POW Premiere: 93 Bulls’ Debut, Self-Titled EP

Luke Benjamnin takes a look at the new record from 93 Bulls.
By    February 20, 2018

Luke Benjamin models his game after Luc Longley.

Michael Jordan was a miraculous and rapturous performer, not beholden by the same gravity or physical limitations as the rest of us. He was also singularly driven to an unhealthy extent, a domineering competitor in every aspect of his life. 1993 was his Coup de Grace: the end of a three peat, with the added glory of another scoring title—ignominy tagging closely along. A shock retirement followed the titles and the ‘93 season, spurred—depending on who you ask—by the death of his father or mounting gambling debts and pressures.

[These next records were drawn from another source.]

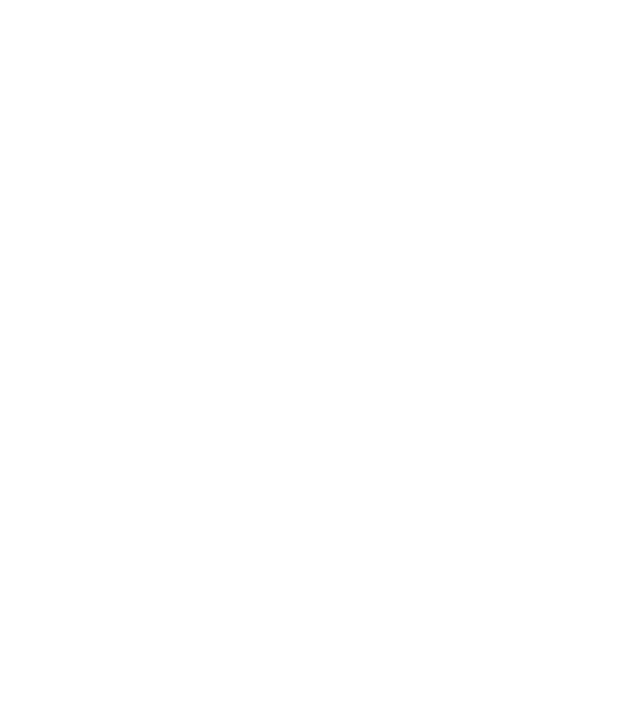
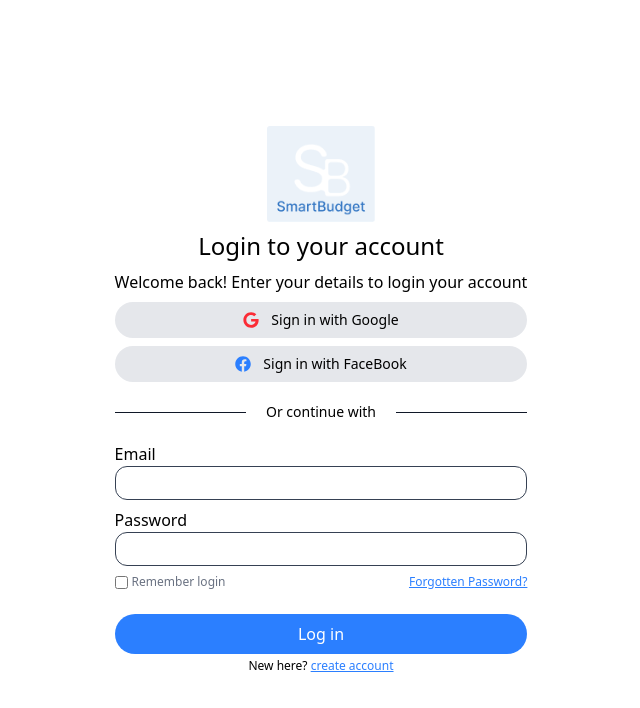
Before and after one commit to Olayinka-2/Smart-Budget, a React (Vite) app: page /login in a window 1280 px wide. Before the commit this address had no page. Shown: the top 708 px of the page, without its empty margins (319-959 px from the left). Built offline with nearby package versions, Linux system fonts and the light colour scheme.

Commit message:
Add the login page

```diff
--- a/package.json
+++ b/package.json
@@ -13,6 +13,7 @@
     "@tailwindcss/vite": "^4.1.16",
     "react": "^19.1.1",
     "react-dom": "^19.1.1",
+    "react-icons": "^5.5.0",
     "react-router-dom": "^7.9.5",
     "tailwindcss": "^4.1.16"
   },
--- a/src/App.jsx
+++ b/src/App.jsx
@@ -1,12 +1,14 @@
 import React from 'react'
 import { Route, Routes } from 'react-router-dom'
 import Index from './pages/Index'
+import Login from './pages/Login'
 
 const App = () => {
   return (
     <div>
       <Routes>
         <Route path='/' element={<Index />} />
+        <Route path='/login' element={<Login />} />
       </Routes>
     </div>
   )
--- a/src/pages/Index.jsx
+++ b/src/pages/Index.jsx
@@ -2,20 +2,22 @@
 import Logo from "../assets/Logo.png";
 import hero1 from "../assets/hero1.png";
 import hero2 from "../assets/hero2.png";
+import { useNavigate } from "react-router-dom";
 
 const Index = () => {
+  const navigate = useNavigate();
+
   const [display, setDisplay] = useState(true);
   useEffect(() => {
     setTimeout(() => {
       setDisplay(false);
     }, 3000);
     return () => clearTimeout();
-  },[]);
+  }, []);
   return (
-    <div className="h-screen w-full overflow-hidden">
+    <div className="min-h-screen w-full flex flex-col">
       {display ? (
-        <div className="h-full flex justify-center items-center">
-
+        <div className="h-screen flex justify-center items-center">
           <div className="flex flex-col gap-4">
             <img className="w-25 sm:w-30 lg:w-40 mx-auto" src={Logo} alt="" />
             <p className="text-base font-medium">
@@ -24,10 +26,10 @@
           </div>
         </div>
       ) : (
-        <div class="relative flex flex-col md:flex-row h-full w-full">
-          <div class="absolute inset-0 bg-gradient-to-b md:bg-gradient-to-r md:from-white via-blue-50 to-blue-800 z-0"></div>
+        <div className="relative flex flex-col md:flex-row flex-1 w-full">
+          <div className="absolute inset-0 bg-gradient-to-b md:bg-gradient-to-r md:from-white via-blue-50 to-blue-800 z-0"></div>
 
-          <div class="absolute inset-0 backdrop-blur-sm  z-0"></div>
+          <div className="absolute inset-0 backdrop-blur-sm  z-0"></div>
 
           <div className="z-10 h-full flex flex-col md:flex-row items-center justify-center gap-10">
             <div className="hero-image flex-1 md:flex justify-center items-center">
@@ -38,8 +40,8 @@
                 className="-mt-10 mx-auto md:hidden max-w-xs"
               />
             </div>
-            <div className="hero-writeup flex-1 p-10">
-              <div className="text-center flex flex-col gap-7 text-gray-100 max-w-2/3 mx-auto">
+            <div className="hero-writeup flex-1 p-10 w-full">
+              <div className="text-center flex flex-col gap-7 text-gray-100 w-full md:max-w-2/3 mx-auto">
                 <h1 className="font-bold text-3xl">
                   Personal Finance & Budget App
                 </h1>
@@ -48,7 +50,10 @@
                   Voluptate sunt inventore odio maxime aliquid consequatur ut
                   accusantium quisquam dignissimos placeat.
                 </p>
-                <button className="text-blue-500 outline-none rounded-4xl px-4 py-2 self-center font-semibold text-xl bg-white cursor-pointer">
+                <button
+                  onClick={() => navigate("/login")}
+                  className="text-blue-500 outline-none rounded-4xl px-4 py-2 self-center font-semibold text-xl bg-white cursor-pointer active:scale-110 transition-all duration-300"
+                >
                   Getting Started
                 </button>
                 <div className=" mx-auto flex gap-2 items-center">
--- /dev/null
+++ b/src/pages/Login.jsx
@@ -0,0 +1,83 @@
+import React from "react";
+import LoginLogo from "../assets/Logo2.png";
+import { Link } from "react-router-dom";
+import {FaGoogle, FaFacebook} from 'react-icons/fa';
+
+const Login = () => {
+  return (
+    <div className="flex items-center justify-center h-screen overflow-hidden px-10">
+      <div className="flex flex-col gap-2 items-center max-w-xl text-center">
+        <img src={LoginLogo} alt="" className="w-27" />
+        <p className="text-2xl font-medium">Login to your account</p>
+        <p className="text-base font-thin">
+          Welcome back! Enter your details to login your account
+        </p>
+        <div className="rounded-full bg-gray-200 py-2 px-8 w-full cursor-pointer hover:bg-gray-300 flex items-center justify-center gap-3">
+          <FaGoogle className="text-red-500"/>
+          <p className="font-medium text-sm">Sign in with Google</p>
+        </div>
+        <div className="rounded-full bg-gray-200 py-2 px-8 w-full cursor-pointer hover:bg-gray-300 flex items-center justify-center gap-3">
+          <FaFacebook className="text-blue-500" />
+          <p className="font-medium text-sm">Sign in with FaceBook</p>
+        </div>
+        <div className="flex items-center gap-5 w-full  my-3">
+          <div className="h-px flex-1 bg-gray-900"></div>
+          <div className="font-thin text-400 text-sm">Or continue with</div>
+          <div className="h-px flex-1 bg-gray-900"></div>
+        </div>
+        <div className="w-full">
+          <form action="" className="w-full text-left flex flex-col gap-2">
+            <div className="flex flex-col">
+              <label htmlFor="email">Email</label>
+              <input
+                required
+                type="email"
+                name="email"
+                id="email"
+                className="border border-gray-700 rounded-xl py-1 px-5 outline-0"
+              />
+            </div>
+            <div className="flex flex-col">
+              <label htmlFor="password">Password</label>
+              <input
+                required
+                type="password"
+                name="password"
+                id="password"
+                className="border border-gray-700 rounded-xl py-1 px-5 outline-0"
+              />
+            </div>
+            <div className="flex justify-between items-center">
+              <div className="inline-flex items-center gap-1">
+                <input type="checkbox" name="" id="" />
+                <Link>
+                  <p className="text-gray-500 text-xs">Remember login</p>
+                </Link>
+              </div>
+              <Link>
+                <p className="text-blue-500 underline text-xs">
+                  Forgotten Password?
+                </p>
+              </Link>
+            </div>
+            <div className="text-center mt-4">
+              <button className="bg-blue-500 text-white py-2 px-5 w-full rounded-full cursor-pointer hover:bg-blue-700">
+                Log in
+              </button>
+              <p className="text-xs mt-1">
+                New here?{" "}
+                <Link>
+                  <span className="text-blue-500 underline">
+                    create account
+                  </span>
+                </Link>
+              </p>
+            </div>
+          </form>
+        </div>
+      </div>
+    </div>
+  );
+};
+
+export default Login;
```
Also changed, not shown: src/assets/Logo2.png (added), 1 other file (tests, documents, lock files or other folders). Lines whose indentation alone changed are shown as unchanged.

Regardless, Jordan’s abrupt sabbatical made that ’93 Bulls team, if not the best Bulls vintage, inarguably the most complicated and interesting. I don’t know if this is the reasoning behind an LA based rap trio choosing ‘93 Bulls’ as their nom de guerre, but I do know that for anyone alluding to that bleary neoliberal decade, the Bulls are one of the true immutable symbols of the zeitgeist.

Whereas the actual basketball playing Bulls can be interpreted as representing the late 20th century orthodoxy of both the NBA and the country—star and celebrity dominated, ego-maniacal, and simmering with systemic issue beneath a glossy surface—93 Bulls largely break from any temporal convention, whether present or nostalgic.

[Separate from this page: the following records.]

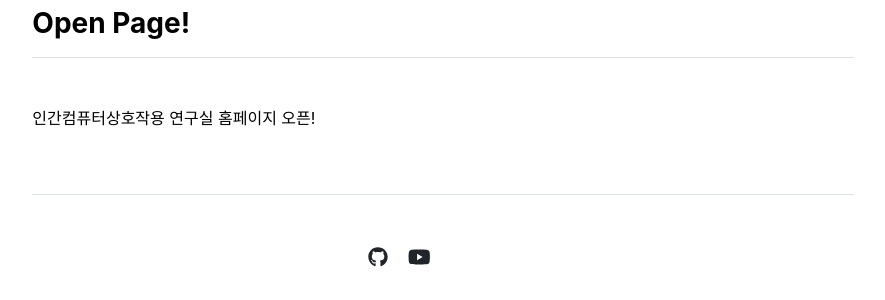
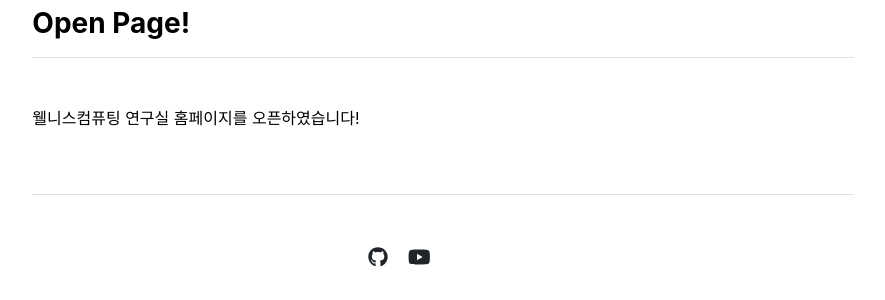
Before and after one commit to CNU-Wellness-Computing-Lab/site, a Jekyll site: the page built from _posts/2022-11-28-open-page.md, in a window 1280 px wide. Shown: the part 166-466 px from the top of the page, without its empty margins (197-1082 px from the left). Built offline with Jekyll 4.4.1, drawn with Linux system fonts in a browser that asks for light colours.

Commit message:
Update 2022-11-28-open-page.md

```diff
--- a/_posts/2022-11-28-open-page.md
+++ b/_posts/2022-11-28-open-page.md
@@ -2,4 +2,4 @@
 layout: post
 title: "Open Page!"
 ---
-인간컴퓨터상호작용 연구실 홈페이지 오픈!
+웰니스컴퓨팅 연구실 홈페이지를 오픈하였습니다!
```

Their technique and sound can feel partly indebted to pieces of the nineties, but is pocked with an avant-garde pointillism that borrows as much from art-rap and a nebulous understanding of contemporary genre borders as it does from any tradition. The whole is distorted, variegated in broken tones, and vertiginous, detached, and remarkably precise rapping—spotting production that ranges from garage-adjacent to grungy and industrial.

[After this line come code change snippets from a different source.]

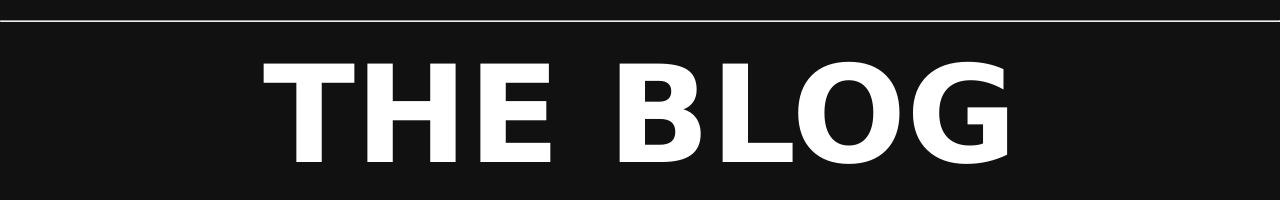
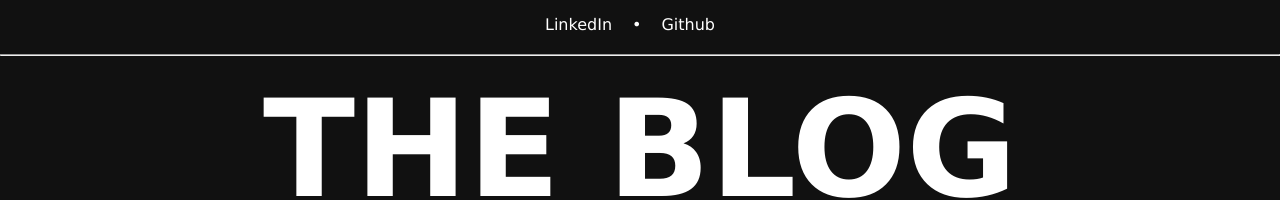
Before and after one commit to Romulo-Pinheiro/angular-geek-blog, an Angular app: page / in a window 1280 px wide. Shown: the top 200 px of the page. Built offline with nearby package versions, Linux system fonts and the light colour scheme.

Commit message:
Feat: Added header and menu-bar component

```diff
--- a/src/app/components/menu-bar/menu-bar.component.css
+++ b/src/app/components/menu-bar/menu-bar.component.css
@@ -0,0 +1,8 @@
+.container__menu-bar > ul {
+  display: flex;
+}
+
+.container__menu-bar > ul > li {
+  margin-right: 20px;
+  list-style: none;
+}
--- a/src/app/components/menu-bar/menu-bar.component.html
+++ b/src/app/components/menu-bar/menu-bar.component.html
@@ -1 +1,11 @@
-<p>menu-bar works!</p>
+<div class="container__menu-bar">
+  <ul>
+    <li>
+      <a href="https://www.linkedin.com/in/romulo-pinheiro-206b3723a/"
+        >LinkedIn</a
+      >
+    </li>
+    <li><span>•</span></li>
+    <li><a href="https://github.com/romulo-Pinheiro/">Github</a></li>
+  </ul>
+</div>
--- a/src/app/pages/home/home.component.css
+++ b/src/app/pages/home/home.component.css
@@ -3,3 +3,9 @@
   display: flex;
   justify-content: center;
 }
+
+header {
+  margin-top: 15px;
+  display: flex;
+  justify-content: center;
+}
--- a/src/app/pages/home/home.component.html
+++ b/src/app/pages/home/home.component.html
@@ -1,4 +1,8 @@
+<header>
+  <app-menu-bar></app-menu-bar>
+</header>
 <app-menu-title></app-menu-title>
+
 <div class="container__articles">
   <div class="articles__main">
     <app-big-card></app-big-card>
```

Cool Calm Chrys, the angeleno rapper of the trio, is nimble and dry, lightly buzzed with humor and sardonic insight that appear tightly within his lexicon. His steady delivery and charmingly blunt character give cohesion to the more spacey directions of the record. Brendan Lynch Salmon and Ryan Pollie are the co-conspirators who provide for the rest of the self-titled and styled album, psychedelic recesses and alien synthesizers as reconcilable in their work as the more earthy and human textures of “Silver Lining.”

The opening sequence of which reads like a concise statement of the groups ethos: “Mama’s only son will probably never ever make a buck/ Silver lining metaphors, will never get a paper cut.” Caustic and unpostured art followed as far as it wants to be, without pretension to any importance besides being very good in its own space.

“Silver Lining” is the closer for the 5 track project, following “Cannabis,” a driving meditation on the processes that constitute living: The mundanities of being short $10, or on time, collaged against the more lofty steps of making a truly consequential album or life.  Aside from these are the whirling “Sippin,” codeine soaked and careening, and the washed out and sun beaten “Denim Pockets,” both comprising the more indulgent, binge-laden retreat of the album’s midpoint.

93 Bulls is in total, extremely good and tangible, of something left field and Los Angeles that feels both out of time and just right for this moment. Maybe near a peak but also navigating a minefield of making art in a country that doesn’t fund it, of living in a city that is quickly becoming unaffordable, of straining to do something meaningful before oblivion or rising seas. It remains to be seen if a  three-peat is in the cards for 93 Bulls, but for now, let’s just enjoy the opening tip.